TASK MATERIAL:
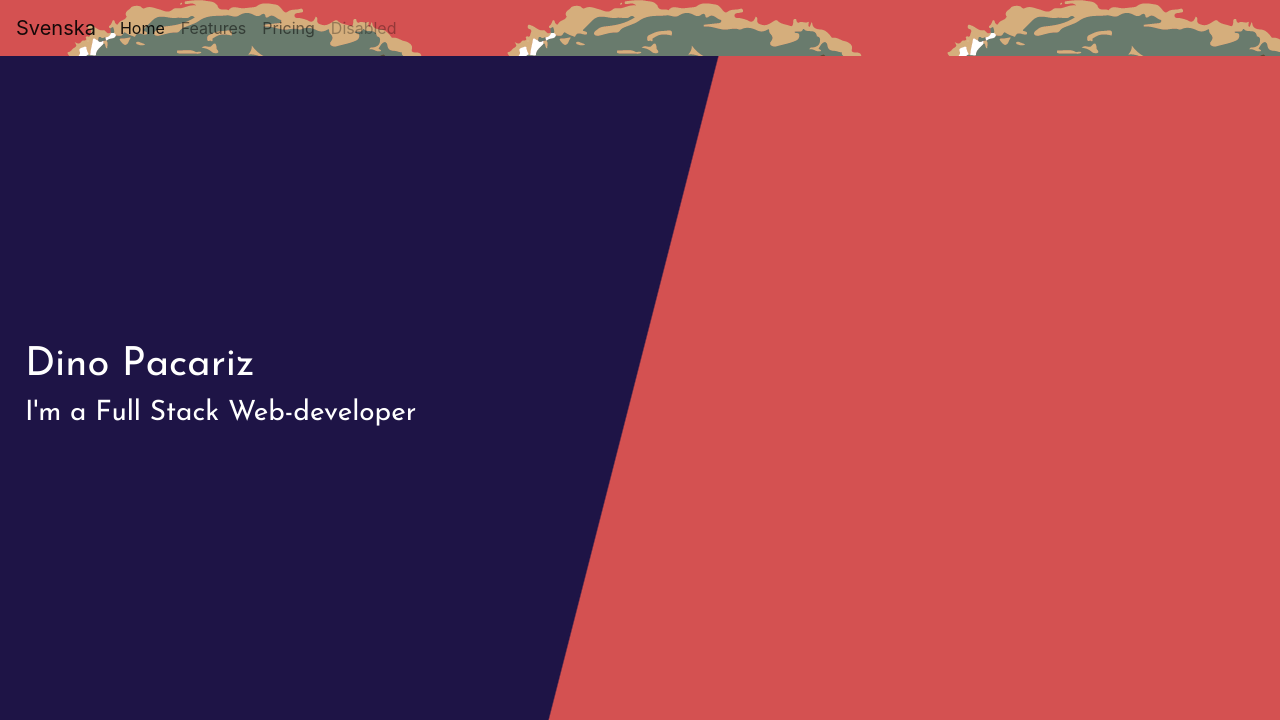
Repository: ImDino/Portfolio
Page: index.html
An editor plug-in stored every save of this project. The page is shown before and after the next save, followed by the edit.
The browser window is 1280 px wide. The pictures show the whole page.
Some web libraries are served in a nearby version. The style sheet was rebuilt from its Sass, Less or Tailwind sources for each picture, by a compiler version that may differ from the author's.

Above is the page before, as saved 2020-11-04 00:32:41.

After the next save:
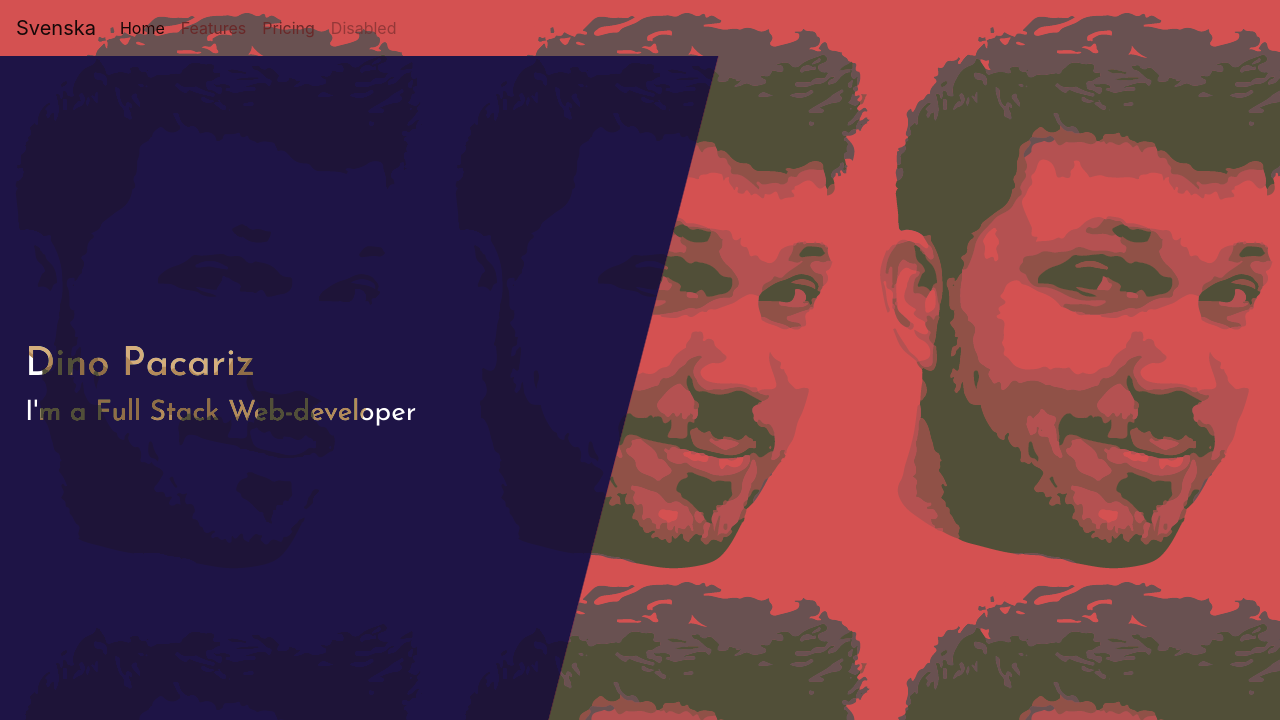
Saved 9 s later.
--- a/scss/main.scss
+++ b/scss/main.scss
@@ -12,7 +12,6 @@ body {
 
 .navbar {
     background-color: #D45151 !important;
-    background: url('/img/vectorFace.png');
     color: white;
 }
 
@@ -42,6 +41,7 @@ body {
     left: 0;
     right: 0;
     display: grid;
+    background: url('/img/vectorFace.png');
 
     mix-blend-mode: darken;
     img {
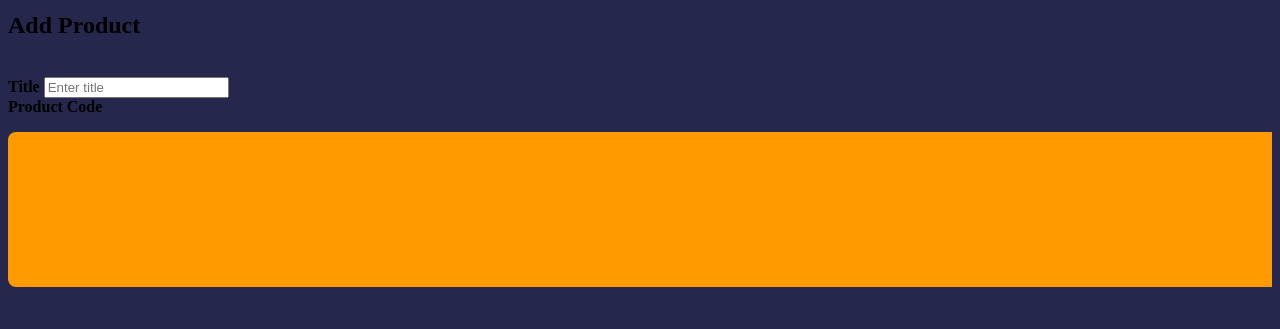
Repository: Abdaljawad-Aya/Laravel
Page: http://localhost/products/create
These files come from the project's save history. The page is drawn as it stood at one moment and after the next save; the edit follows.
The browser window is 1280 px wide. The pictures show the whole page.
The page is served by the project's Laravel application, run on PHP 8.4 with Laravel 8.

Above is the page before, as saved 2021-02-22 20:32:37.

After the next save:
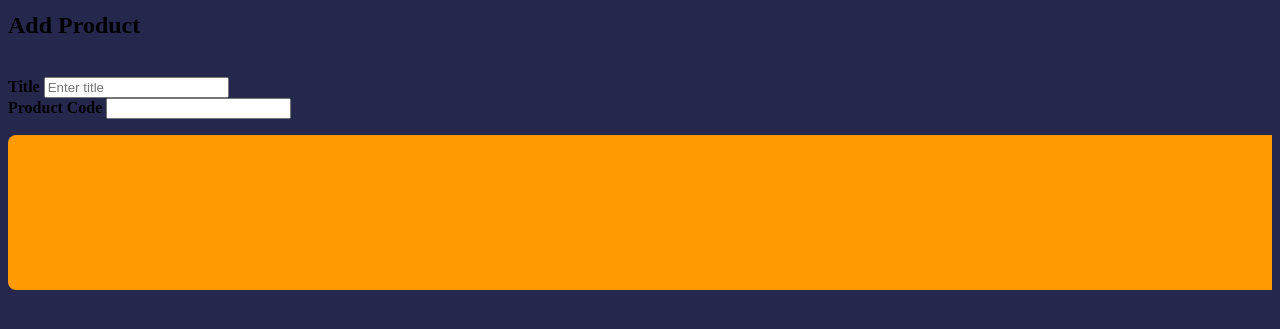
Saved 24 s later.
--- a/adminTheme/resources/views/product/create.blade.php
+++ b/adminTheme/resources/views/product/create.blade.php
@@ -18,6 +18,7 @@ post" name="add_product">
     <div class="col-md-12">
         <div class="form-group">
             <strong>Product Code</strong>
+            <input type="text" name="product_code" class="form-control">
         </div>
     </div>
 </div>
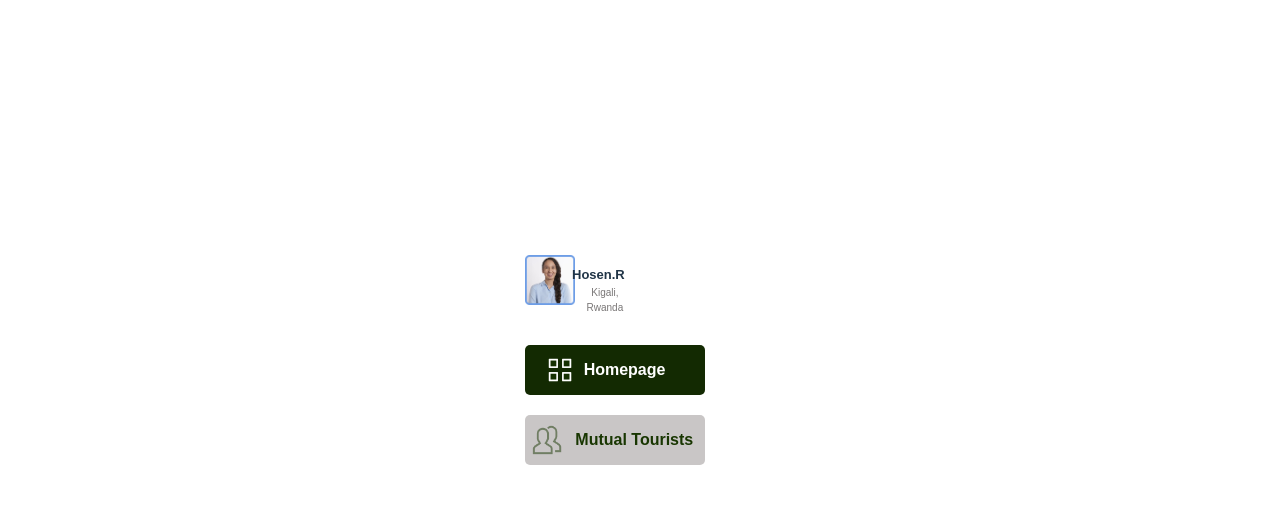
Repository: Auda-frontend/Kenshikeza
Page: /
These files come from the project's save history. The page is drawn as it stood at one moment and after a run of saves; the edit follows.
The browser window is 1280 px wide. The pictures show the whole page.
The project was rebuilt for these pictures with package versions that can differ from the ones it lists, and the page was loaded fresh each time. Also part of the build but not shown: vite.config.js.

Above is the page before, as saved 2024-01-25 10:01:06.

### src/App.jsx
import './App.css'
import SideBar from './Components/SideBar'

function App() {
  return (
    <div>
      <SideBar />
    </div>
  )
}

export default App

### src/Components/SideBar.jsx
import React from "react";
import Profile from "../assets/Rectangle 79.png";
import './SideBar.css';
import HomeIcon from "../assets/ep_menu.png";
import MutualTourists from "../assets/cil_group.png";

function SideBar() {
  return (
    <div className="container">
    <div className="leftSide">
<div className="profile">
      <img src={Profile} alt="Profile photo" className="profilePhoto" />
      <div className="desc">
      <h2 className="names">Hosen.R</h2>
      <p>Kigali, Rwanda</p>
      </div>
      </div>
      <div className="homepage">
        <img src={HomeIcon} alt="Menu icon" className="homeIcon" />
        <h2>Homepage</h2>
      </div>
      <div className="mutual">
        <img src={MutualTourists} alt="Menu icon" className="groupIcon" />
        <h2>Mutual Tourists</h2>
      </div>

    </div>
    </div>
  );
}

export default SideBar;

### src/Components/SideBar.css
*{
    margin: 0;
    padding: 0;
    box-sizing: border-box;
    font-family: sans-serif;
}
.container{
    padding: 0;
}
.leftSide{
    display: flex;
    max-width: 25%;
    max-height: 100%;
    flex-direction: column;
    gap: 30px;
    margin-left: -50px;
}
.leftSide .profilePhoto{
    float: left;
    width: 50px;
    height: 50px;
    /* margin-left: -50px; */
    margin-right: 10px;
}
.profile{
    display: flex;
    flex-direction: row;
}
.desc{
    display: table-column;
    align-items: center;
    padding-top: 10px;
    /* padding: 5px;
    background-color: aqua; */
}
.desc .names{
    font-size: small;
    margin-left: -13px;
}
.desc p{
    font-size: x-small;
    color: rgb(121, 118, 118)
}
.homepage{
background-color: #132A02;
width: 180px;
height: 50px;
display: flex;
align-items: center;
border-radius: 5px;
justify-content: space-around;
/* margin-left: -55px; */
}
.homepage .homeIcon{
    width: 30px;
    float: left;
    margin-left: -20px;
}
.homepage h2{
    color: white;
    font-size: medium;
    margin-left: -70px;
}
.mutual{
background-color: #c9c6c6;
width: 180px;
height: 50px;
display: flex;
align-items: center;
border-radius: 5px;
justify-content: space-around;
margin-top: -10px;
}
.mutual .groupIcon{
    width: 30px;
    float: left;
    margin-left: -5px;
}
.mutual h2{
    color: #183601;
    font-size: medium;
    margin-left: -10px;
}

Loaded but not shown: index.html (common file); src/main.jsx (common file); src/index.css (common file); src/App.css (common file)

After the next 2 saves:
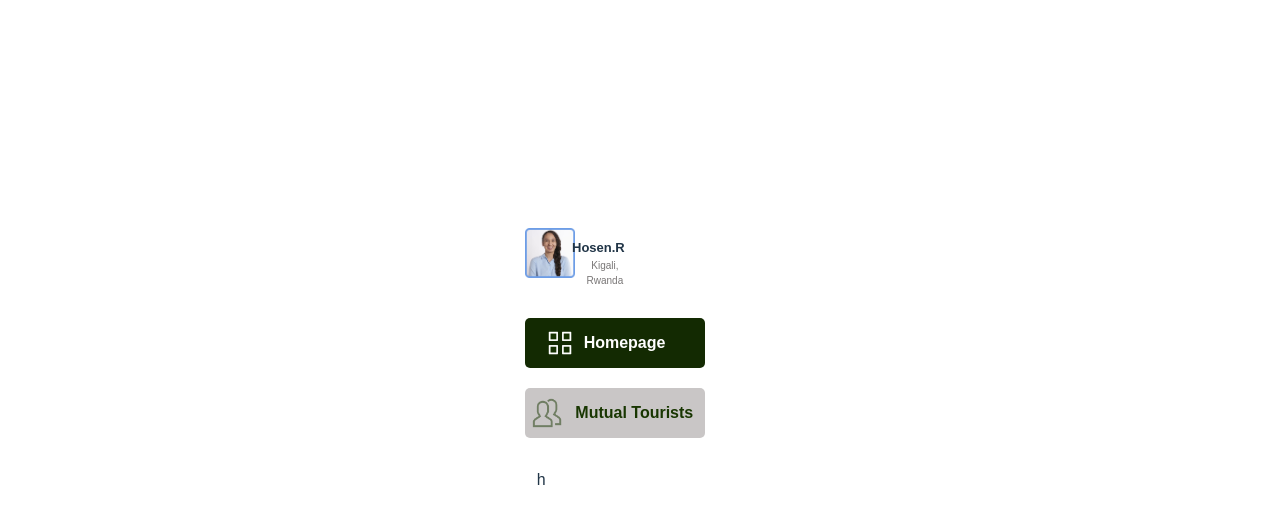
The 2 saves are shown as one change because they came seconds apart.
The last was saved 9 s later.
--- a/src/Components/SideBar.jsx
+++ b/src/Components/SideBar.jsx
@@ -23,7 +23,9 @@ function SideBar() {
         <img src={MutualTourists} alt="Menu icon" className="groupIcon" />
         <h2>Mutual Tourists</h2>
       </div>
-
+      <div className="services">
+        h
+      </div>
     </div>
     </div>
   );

PROBLEM: From the material above, copy every line that has the word "desc" in it.

WORKED SOLUTION:
      <div className="desc">
.desc{
.desc .names{
.desc p{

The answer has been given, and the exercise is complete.